Hidden pain: Self-injury and people with Learning Disabilities

Self-injurious behaviour (SIB) in people with learning disabilities is one of the most distressing and challenging behaviours that families, carers and the person with the SIB themselves have to cope with. In our experience, SIB is poorly understood by most medical professionals, and can take many forms, including, head banging, hair pulling, hand biting, bending fingers back, ripping off finger and toenails, and eye and genital gouging. Causes are complex and usual behavioural intervention approaches, such as rewarding good behaviour, may be ineffective. People with SIB can present big challenges to services and their families. Support workers and parents report emotions including disgust, despair, helplessness, shock, anger and hopelessness. The SIB itself may be severe – Chrissy once fractured her heel banging it on the floor and I know of other individuals who have lost their sight through SIB.
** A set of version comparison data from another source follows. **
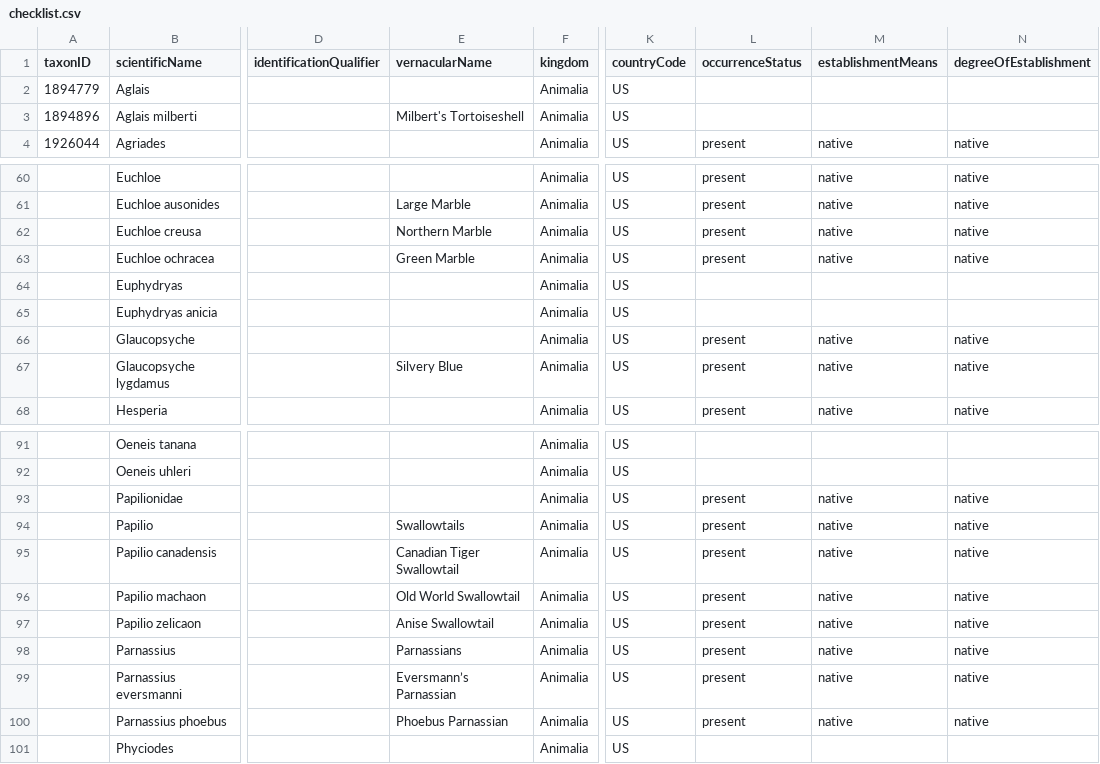
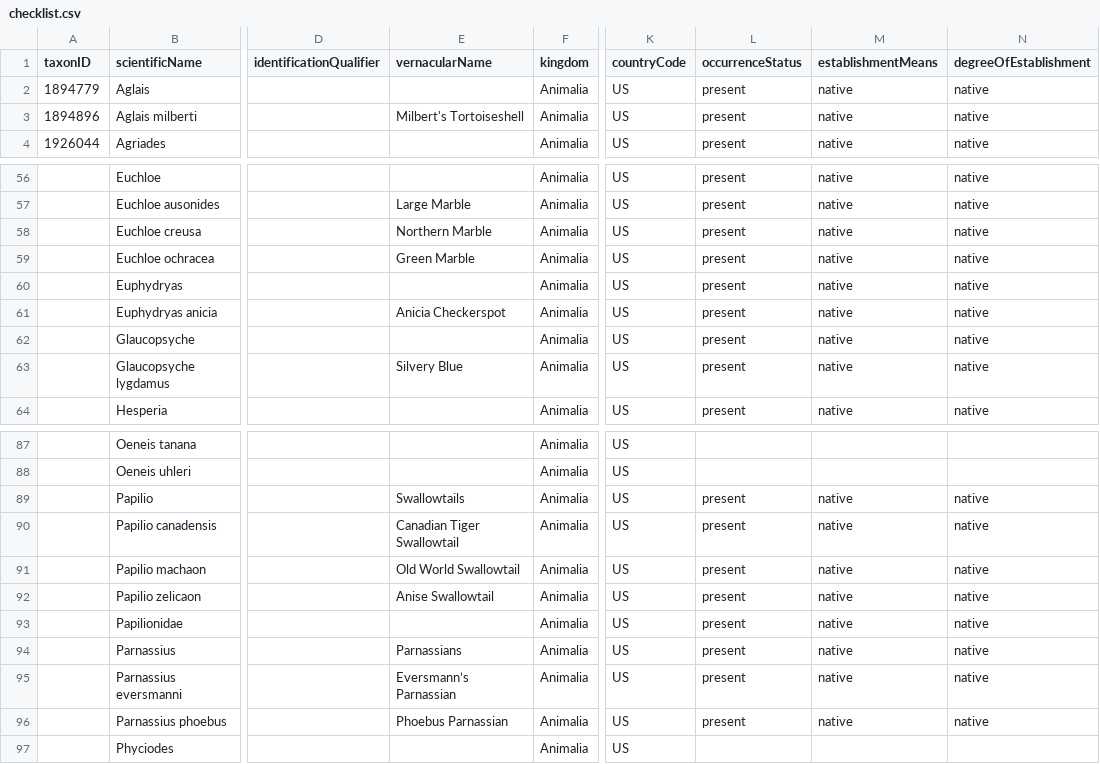
Before and after one commit to Alaska-Entomological-Society/checklistButterfliesAlaska, a CSV file: archive/checklist.csv, drawn as a sheet; only a part is shown, gaps mark what is left out; addresses are those after the commit; the diff covers the shown part only; the diff names each change by its address in the sheet, - before the commit and + after, or states it on an @@ line.

Commit message:
add through checkerspot

```diff
--- a/archive/checklist.csv
+++ b/archive/checklist.csv
-L2:L3 (occurrenceStatus): (empty)
+L2:L3 (occurrenceStatus): present
-M2:M3 (establishmentMeans): (empty)
+M2:M3 (establishmentMeans): native
-N2:N3 (degreeOfEstablishment): (empty)
+N2:N3 (degreeOfEstablishment): native
-L60:L61 (occurrenceStatus): (empty)
+L60:L61 (occurrenceStatus): present
-M60:M61 (establishmentMeans): (empty)
+M60:M61 (establishmentMeans): native
-N60:N61 (degreeOfEstablishment): (empty)
+N60:N61 (degreeOfEstablishment): native
-E61 (vernacularName): (empty)
+E61 (vernacularName): Anicia Checkerspot
```
Also changed, not shown: 4 added rows, 4 removed rows and 32 edited cells elsewhere in this file.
An increased risk of SIB is associated with sensory deficits, poor expressive language, autism, severe disabilities, poor mobility and specific genetic syndromes, whereby it's thought to be related to underlying brain abnormality. People across the learning disability spectrum are at a higher risk than the general population of engaging in SIB at some point in their lives, ie during times of stress, change or illness. Around 8-15% of people with learning disabilities living in hospitals self-injure and, indeed, this may be the reason for their admission. About 3-12% of children with learning disabilities and about 3% of adults, living in the community, show self-injury. (Figs taken from The Challenging Behaviour Foundation's excellent information sheet on SIB)

Reasons for SIB are varied. It may simply be the only way the person has to communicate frustration or to control the environment. Physical causes, such as pain, illness and seizure activity should be ruled out where possible. SIB may be an attempt to gain sensory input due to a high pain tolerance or conversely due to sensory overload, such as head banging to block out a distressing noise. SIB may also be expressions of common autism traits such as obsessions and repetitive behaviours, or an underlying mental health issue. As with self-harm in people that don’t have a learning disability, SIB can also be due to neglect, abuse, under-stimulation and inadequacies in the environment.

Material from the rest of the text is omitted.